[GIVEN RECORDS Boundary: Start]

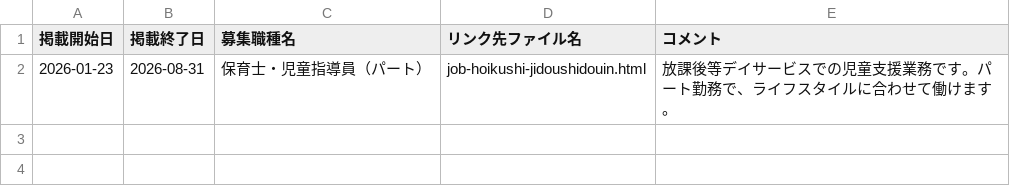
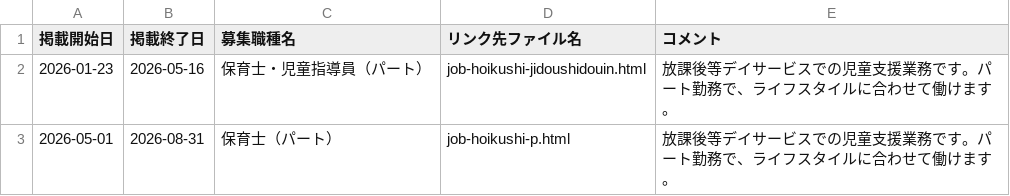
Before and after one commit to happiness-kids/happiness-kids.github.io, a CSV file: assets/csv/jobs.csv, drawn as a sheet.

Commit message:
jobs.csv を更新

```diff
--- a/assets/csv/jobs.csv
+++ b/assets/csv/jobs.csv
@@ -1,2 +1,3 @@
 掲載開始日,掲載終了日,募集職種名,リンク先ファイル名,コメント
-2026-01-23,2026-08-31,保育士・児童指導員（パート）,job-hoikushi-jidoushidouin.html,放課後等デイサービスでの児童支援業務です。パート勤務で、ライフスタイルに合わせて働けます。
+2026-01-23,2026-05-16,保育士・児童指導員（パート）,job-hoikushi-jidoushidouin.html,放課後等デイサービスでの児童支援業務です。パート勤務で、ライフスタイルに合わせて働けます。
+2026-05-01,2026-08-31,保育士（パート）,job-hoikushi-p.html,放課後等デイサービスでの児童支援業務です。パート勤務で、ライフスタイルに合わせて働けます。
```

[GIVEN RECORDS Boundary: End]

Your task is to list each line of the records with the word "html".

-2026-01-23,2026-08-31,保育士・児童指導員（パート）,job-hoikushi-jidoushidouin.html,放課後等デイサービスでの児童支援業務です。パート勤務で、ライフスタイルに合わせて働けます。
+2026-01-23,2026-05-16,保育士・児童指導員（パート）,job-hoikushi-jidoushidouin.html,放課後等デイサービスでの児童支援業務です。パート勤務で、ライフスタイルに合わせて働けます。
+2026-05-01,2026-08-31,保育士（パート）,job-hoikushi-p.html,放課後等デイサービスでの児童支援業務です。パート勤務で、ライフスタイルに合わせて働けます。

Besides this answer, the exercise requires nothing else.